• _Exercise_
Start to finish, write out the entries exactly, leaving the pictures aside.

• _Data to use_
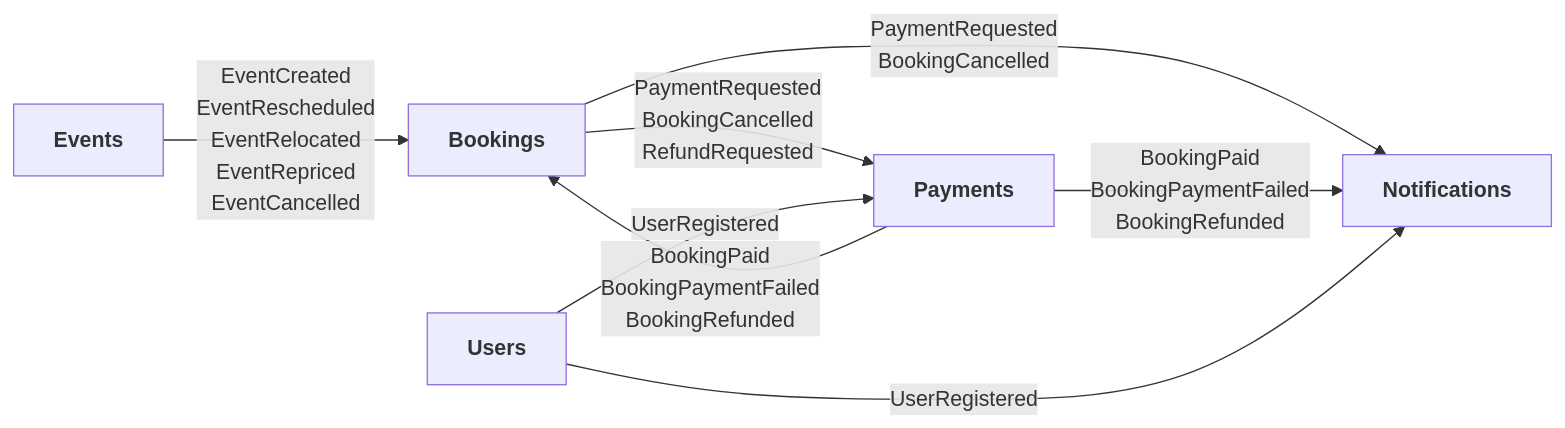
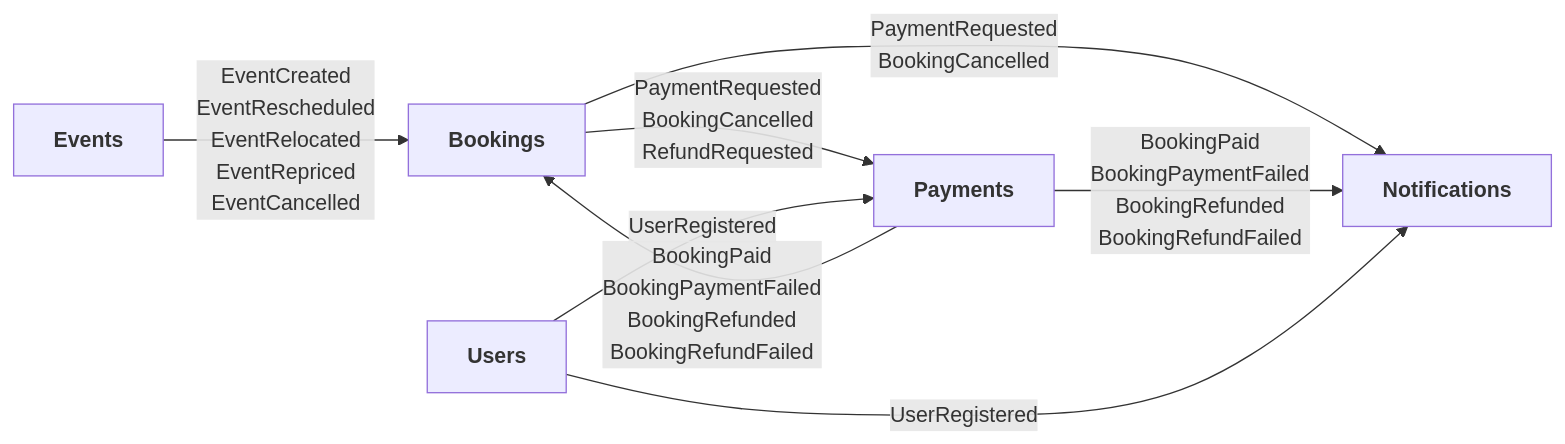
Before and after one commit to akmgr5544/TicketMaster: the second of 3 diagrams in README.md, drawn with Mermaid. The commit also changed other lines of this file and 4 other files, not shown here.

First line of the commit message:
Document refund outcomes, settlement reconciliation and failed refunds

````diff
--- a/README.md
+++ b/README.md
@@ -89,17 +89,17 @@
 ```mermaid
 flowchart LR
     events["<b>Events</b>"]
     bookings["<b>Bookings</b>"]
     payments["<b>Payments</b>"]
 
     users["<b>Users</b>"]
 
     events -- "EventCreated<br/>EventRescheduled<br/>EventRelocated<br/>EventRepriced<br/>EventCancelled" --> bookings
     bookings -- "PaymentRequested<br/>BookingCancelled<br/>RefundRequested" --> payments
-    payments -- "BookingPaid<br/>BookingPaymentFailed<br/>BookingRefunded" --> bookings
+    payments -- "BookingPaid<br/>BookingPaymentFailed<br/>BookingRefunded<br/>BookingRefundFailed" --> bookings
     users -- "UserRegistered" --> payments
     notifications["<b>Notifications</b>"]
     bookings -- "PaymentRequested<br/>BookingCancelled" --> notifications
-    payments -- "BookingPaid<br/>BookingPaymentFailed<br/>BookingRefunded" --> notifications
+    payments -- "BookingPaid<br/>BookingPaymentFailed<br/>BookingRefunded<br/>BookingRefundFailed" --> notifications
     users -- "UserRegistered" --> notifications
 ```
````
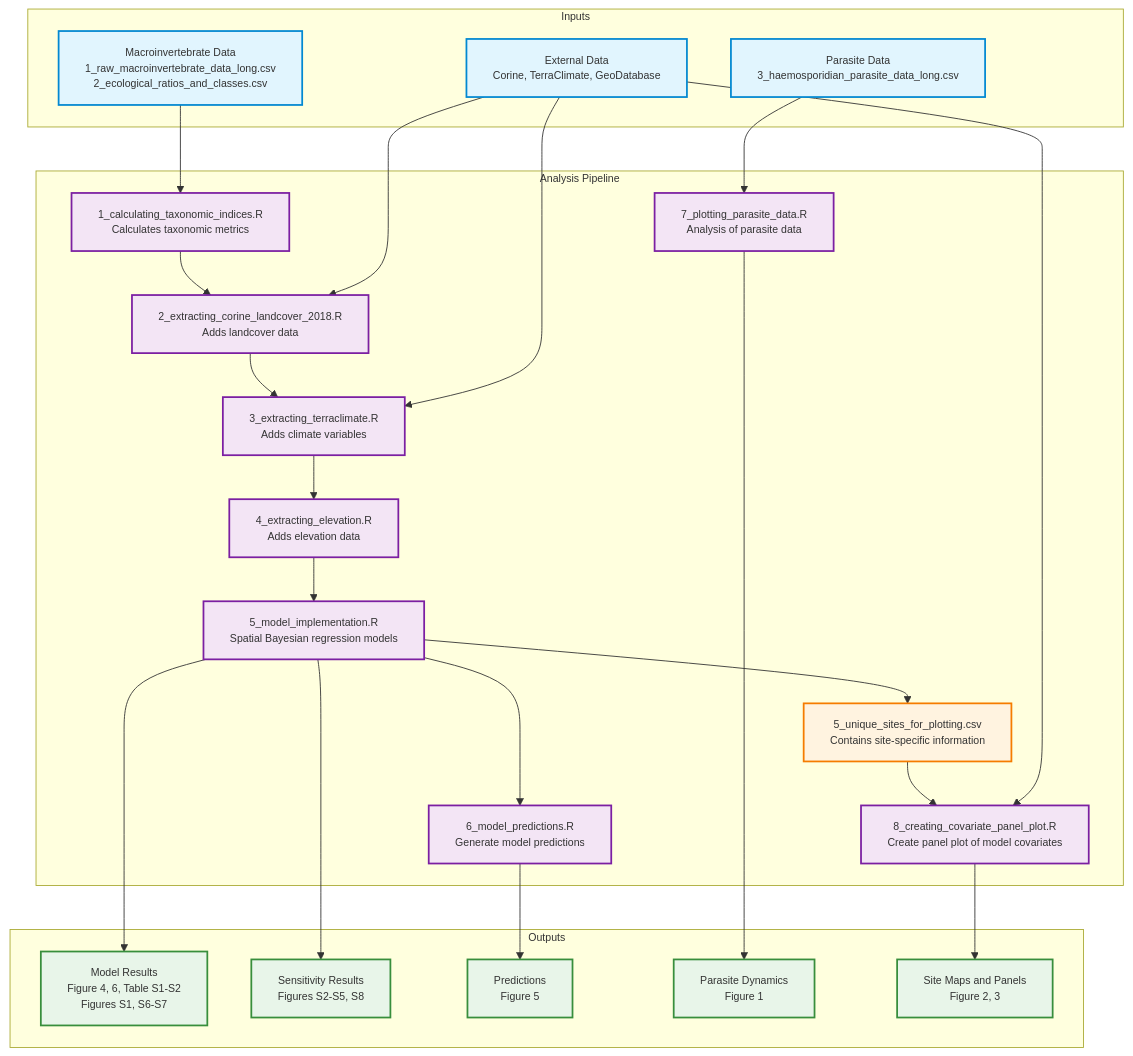
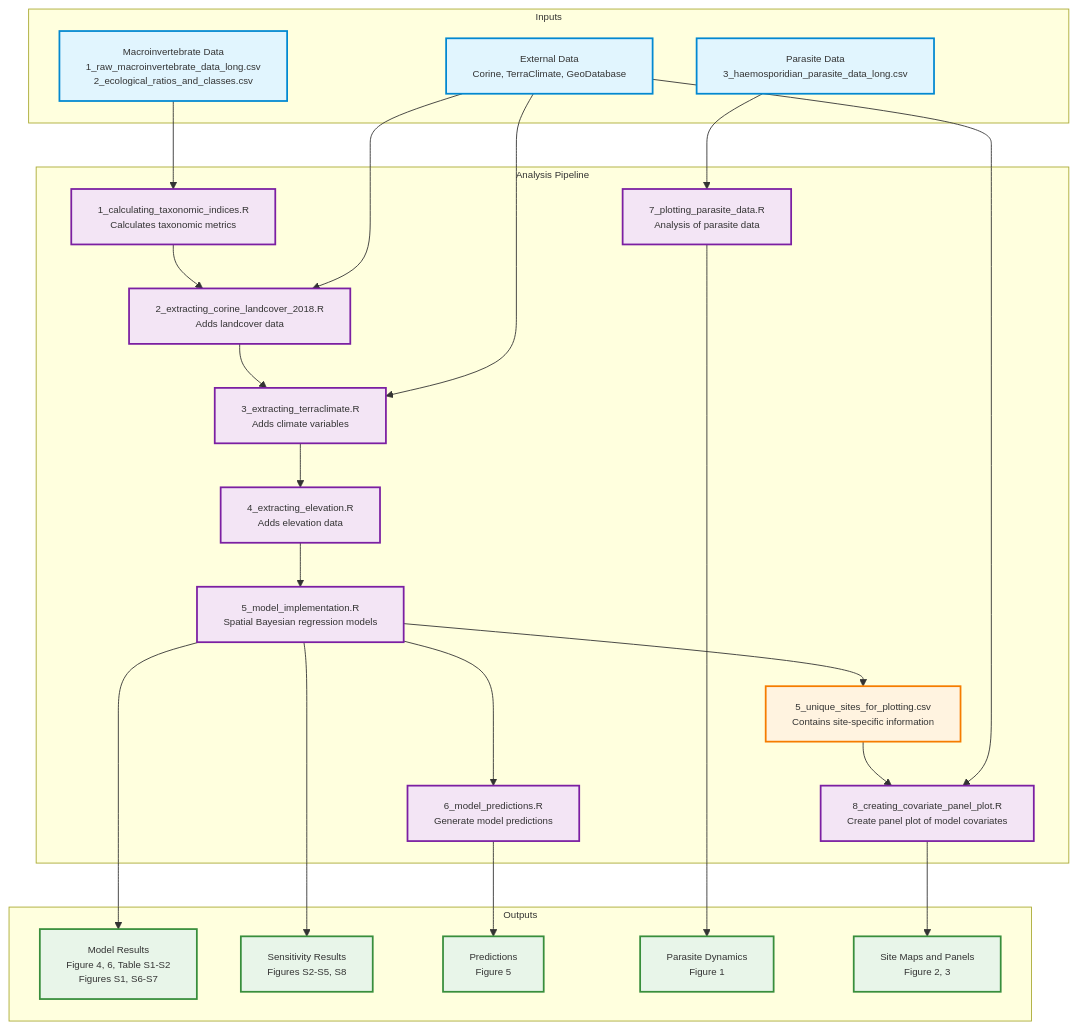
One commit to HeeeyNathan/Predicting_vector_abundance_in_Lithuania changed the diagram in README.md. Above: the diagram before and after it, drawn with Mermaid.

Commit message:
more text adjustments

````diff
--- a/README.md
+++ b/README.md
@@ -151,44 +151,44 @@
 ```mermaid
-%%{init: {'themeVariables': { 'fontSize': '12px'}}}%%
-%%{init: {'themeVariables': { 'nodePadding': 12}}}%%
+%%{init: {'themeVariables': { 'fontSize': '11px'}}}%%
+%%{init: {'themeVariables': { 'nodePadding': 14}}}%%
 graph TD
     subgraph Inputs
         R["Macroinvertebrate Data<br/>1_raw_macroinvertebrate_data_long.csv<br/>2_ecological_ratios_and_classes.csv"]
         P["Parasite Data<br/>3_haemosporidian_parasite_data_long.csv"]
         E["External Data<br/>Corine, TerraClimate, GeoDatabase"]
     end
     
     subgraph Analysis Pipeline
         R --> S1["1_calculating_taxonomic_indices.R<br/>Calculates taxonomic metrics"]
         S1 --> S2["2_extracting_corine_landcover_2018.R<br/>Adds landcover data"]
         E --> S2
         S2 --> S3["3_extracting_terraclimate.R<br/>Adds climate variables"]
         E --> S3
         S3 --> S4["4_extracting_elevation.R<br/>Adds elevation data"]
         S4 --> S5["5_model_implementation.R<br/>Spatial Bayesian regression models"]
         S5 --> S6["6_model_predictions.R<br/>Generate model predictions"]
         S5 --> Sites["5_unique_sites_for_plotting.csv<br/>Contains site-specific information"]
         Sites --> S8["8_creating_covariate_panel_plot.R<br/>Create panel plot of model covariates"]
         E --> S8
         P --> S7["7_plotting_parasite_data.R<br/>Analysis of parasite data"]
     end
     
     subgraph Outputs
         S5 --> O1["Model Results<br/>Figure 4, 6, Table S1-S2<br/>Figures S1, S6-S7"]
         S5 --> O2["Sensitivity Results<br/>Figures S2-S5, S8"]
         S6 --> O3["Predictions<br/>Figure 5"]
         S7 --> O4["Parasite Dynamics<br/>Figure 1"]
         S8 --> O5["Site Maps and Panels<br/>Figure 2, 3"]
     end
     
     %% Styling
     classDef input fill:#e1f5fe,stroke:#0288d1,stroke-width:2px;
     classDef script fill:#f3e5f5,stroke:#7b1fa2,stroke-width:2px;
     classDef output fill:#e8f5e9,stroke:#388e3c,stroke-width:2px;
     classDef intermediate fill:#fff3e0,stroke:#f57c00,stroke-width:2px;
     
     class R,P,E input;
     class S1,S2,S3,S4,S5,S6,S7,S8 script;
     class O1,O2,O3,O4,O5 output;
     class Sites intermediate;
 ```
````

• _Your response_
Before and after one commit to akmgr5544/TicketMaster: the second of 3 diagrams in README.md, drawn with Mermaid. The commit also changed other lines of this file and 4 other files, not shown here.

First line of the commit message:
Document refund outcomes, settlement reconciliation and failed refunds

````diff
--- a/README.md
+++ b/README.md
@@ -89,17 +89,17 @@
 ```mermaid
 flowchart LR
     events["<b>Events</b>"]
     bookings["<b>Bookings</b>"]
     payments["<b>Payments</b>"]
 
     users["<b>Users</b>"]
 
     events -- "EventCreated<br/>EventRescheduled<br/>EventRelocated<br/>EventRepriced<br/>EventCancelled" --> bookings
     bookings -- "PaymentRequested<br/>BookingCancelled<br/>RefundRequested" --> payments
-    payments -- "BookingPaid<br/>BookingPaymentFailed<br/>BookingRefunded" --> bookings
+    payments -- "BookingPaid<br/>BookingPaymentFailed<br/>BookingRefunded<br/>BookingRefundFailed" --> bookings
     users -- "UserRegistered" --> payments
     notifications["<b>Notifications</b>"]
     bookings -- "PaymentRequested<br/>BookingCancelled" --> notifications
-    payments -- "BookingPaid<br/>BookingPaymentFailed<br/>BookingRefunded" --> notifications
+    payments -- "BookingPaid<br/>BookingPaymentFailed<br/>BookingRefunded<br/>BookingRefundFailed" --> notifications
     users -- "UserRegistered" --> notifications
 ```
````
One commit to HeeeyNathan/Predicting_vector_abundance_in_Lithuania changed the diagram in README.md. Above: the diagram before and after it, drawn with Mermaid.

Commit message:
more text adjustments

````diff
--- a/README.md
+++ b/README.md
@@ -151,44 +151,44 @@
 ```mermaid
-%%{init: {'themeVariables': { 'fontSize': '12px'}}}%%
-%%{init: {'themeVariables': { 'nodePadding': 12}}}%%
+%%{init: {'themeVariables': { 'fontSize': '11px'}}}%%
+%%{init: {'themeVariables': { 'nodePadding': 14}}}%%
 graph TD
     subgraph Inputs
         R["Macroinvertebrate Data<br/>1_raw_macroinvertebrate_data_long.csv<br/>2_ecological_ratios_and_classes.csv"]
         P["Parasite Data<br/>3_haemosporidian_parasite_data_long.csv"]
         E["External Data<br/>Corine, TerraClimate, GeoDatabase"]
     end
     
     subgraph Analysis Pipeline
         R --> S1["1_calculating_taxonomic_indices.R<br/>Calculates taxonomic metrics"]
         S1 --> S2["2_extracting_corine_landcover_2018.R<br/>Adds landcover data"]
         E --> S2
         S2 --> S3["3_extracting_terraclimate.R<br/>Adds climate variables"]
         E --> S3
         S3 --> S4["4_extracting_elevation.R<br/>Adds elevation data"]
         S4 --> S5["5_model_implementation.R<br/>Spatial Bayesian regression models"]
         S5 --> S6["6_model_predictions.R<br/>Generate model predictions"]
         S5 --> Sites["5_unique_sites_for_plotting.csv<br/>Contains site-specific information"]
         Sites --> S8["8_creating_covariate_panel_plot.R<br/>Create panel plot of model covariates"]
         E --> S8
         P --> S7["7_plotting_parasite_data.R<br/>Analysis of parasite data"]
     end
     
     subgraph Outputs
         S5 --> O1["Model Results<br/>Figure 4, 6, Table S1-S2<br/>Figures S1, S6-S7"]
         S5 --> O2["Sensitivity Results<br/>Figures S2-S5, S8"]
         S6 --> O3["Predictions<br/>Figure 5"]
         S7 --> O4["Parasite Dynamics<br/>Figure 1"]
         S8 --> O5["Site Maps and Panels<br/>Figure 2, 3"]
     end
     
     %% Styling
     classDef input fill:#e1f5fe,stroke:#0288d1,stroke-width:2px;
     classDef script fill:#f3e5f5,stroke:#7b1fa2,stroke-width:2px;
     classDef output fill:#e8f5e9,stroke:#388e3c,stroke-width:2px;
     classDef intermediate fill:#fff3e0,stroke:#f57c00,stroke-width:2px;
     
     class R,P,E input;
     class S1,S2,S3,S4,S5,S6,S7,S8 script;
     class O1,O2,O3,O4,O5 output;
     class Sites intermediate;
 ```
````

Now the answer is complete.